_WORK TASK:_ All of the data, except its images, should be set down exactly as it appears.
*** Block opens ***
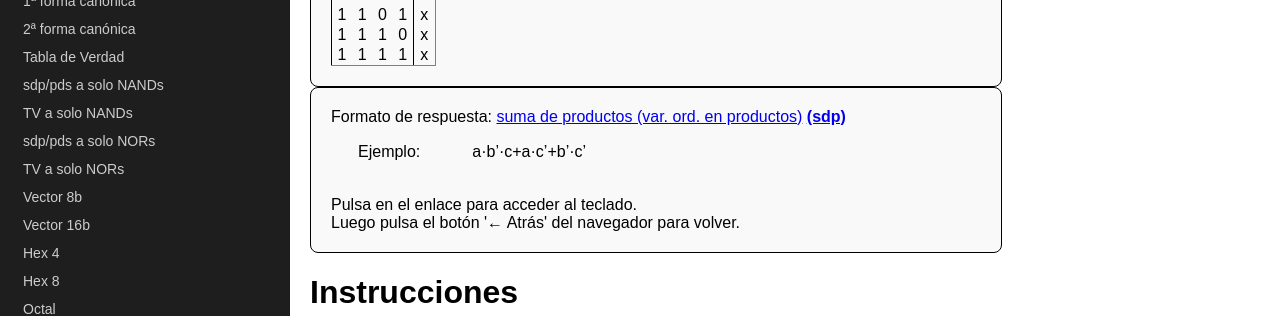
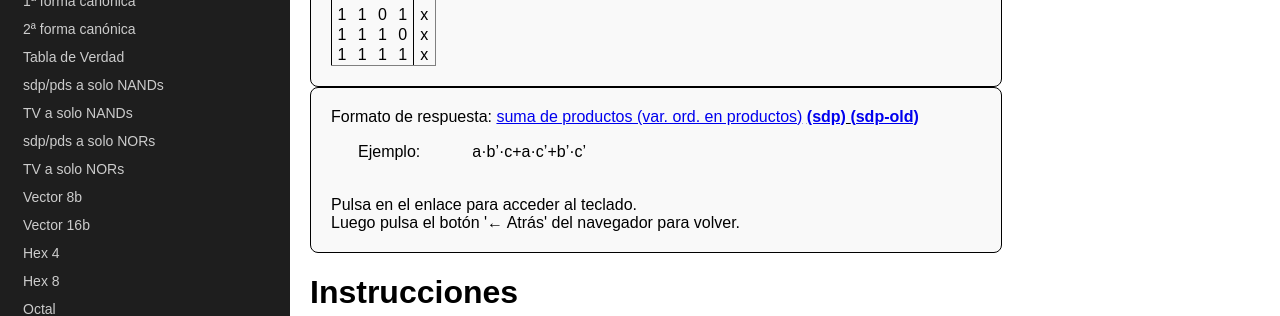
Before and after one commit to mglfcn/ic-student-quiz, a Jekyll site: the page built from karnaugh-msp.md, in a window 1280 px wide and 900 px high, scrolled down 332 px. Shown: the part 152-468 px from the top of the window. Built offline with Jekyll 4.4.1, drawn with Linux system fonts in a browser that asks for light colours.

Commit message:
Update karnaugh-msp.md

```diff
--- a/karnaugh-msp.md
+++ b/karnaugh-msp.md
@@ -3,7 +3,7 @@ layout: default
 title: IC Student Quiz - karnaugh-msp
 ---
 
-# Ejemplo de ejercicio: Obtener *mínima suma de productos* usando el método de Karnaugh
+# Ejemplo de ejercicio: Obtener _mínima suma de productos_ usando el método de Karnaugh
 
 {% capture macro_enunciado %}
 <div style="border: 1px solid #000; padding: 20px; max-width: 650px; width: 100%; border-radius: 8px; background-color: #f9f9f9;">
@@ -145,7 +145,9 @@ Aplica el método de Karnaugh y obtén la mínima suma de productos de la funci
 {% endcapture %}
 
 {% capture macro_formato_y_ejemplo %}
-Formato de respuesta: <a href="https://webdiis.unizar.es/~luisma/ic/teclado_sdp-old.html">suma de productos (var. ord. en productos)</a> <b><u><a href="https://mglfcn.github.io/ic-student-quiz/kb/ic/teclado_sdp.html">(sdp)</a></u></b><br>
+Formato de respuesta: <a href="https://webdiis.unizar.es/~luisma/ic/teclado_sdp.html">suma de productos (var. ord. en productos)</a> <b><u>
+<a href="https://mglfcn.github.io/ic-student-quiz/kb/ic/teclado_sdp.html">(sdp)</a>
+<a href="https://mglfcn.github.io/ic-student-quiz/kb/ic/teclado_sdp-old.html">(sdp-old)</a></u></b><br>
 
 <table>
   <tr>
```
*** Block closes ***
_WRITTEN RESPONSE:_
Before and after one commit to mglfcn/ic-student-quiz, a Jekyll site: the page built from karnaugh-msp.md, in a window 1280 px wide and 900 px high, scrolled down 332 px. Shown: the part 152-468 px from the top of the window. Built offline with Jekyll 4.4.1, drawn with Linux system fonts in a browser that asks for light colours.

Commit message:
Update karnaugh-msp.md

```diff
--- a/karnaugh-msp.md
+++ b/karnaugh-msp.md
@@ -3,7 +3,7 @@ layout: default
 title: IC Student Quiz - karnaugh-msp
 ---
 
-# Ejemplo de ejercicio: Obtener *mínima suma de productos* usando el método de Karnaugh
+# Ejemplo de ejercicio: Obtener _mínima suma de productos_ usando el método de Karnaugh
 
 {% capture macro_enunciado %}
 <div style="border: 1px solid #000; padding: 20px; max-width: 650px; width: 100%; border-radius: 8px; background-color: #f9f9f9;">
@@ -145,7 +145,9 @@ Aplica el método de Karnaugh y obtén la mínima suma de productos de la funci
 {% endcapture %}
 
 {% capture macro_formato_y_ejemplo %}
-Formato de respuesta: <a href="https://webdiis.unizar.es/~luisma/ic/teclado_sdp-old.html">suma de productos (var. ord. en productos)</a> <b><u><a href="https://mglfcn.github.io/ic-student-quiz/kb/ic/teclado_sdp.html">(sdp)</a></u></b><br>
+Formato de respuesta: <a href="https://webdiis.unizar.es/~luisma/ic/teclado_sdp.html">suma de productos (var. ord. en productos)</a> <b><u>
+<a href="https://mglfcn.github.io/ic-student-quiz/kb/ic/teclado_sdp.html">(sdp)</a>
+<a href="https://mglfcn.github.io/ic-student-quiz/kb/ic/teclado_sdp-old.html">(sdp-old)</a></u></b><br>
 
 <table>
   <tr>
```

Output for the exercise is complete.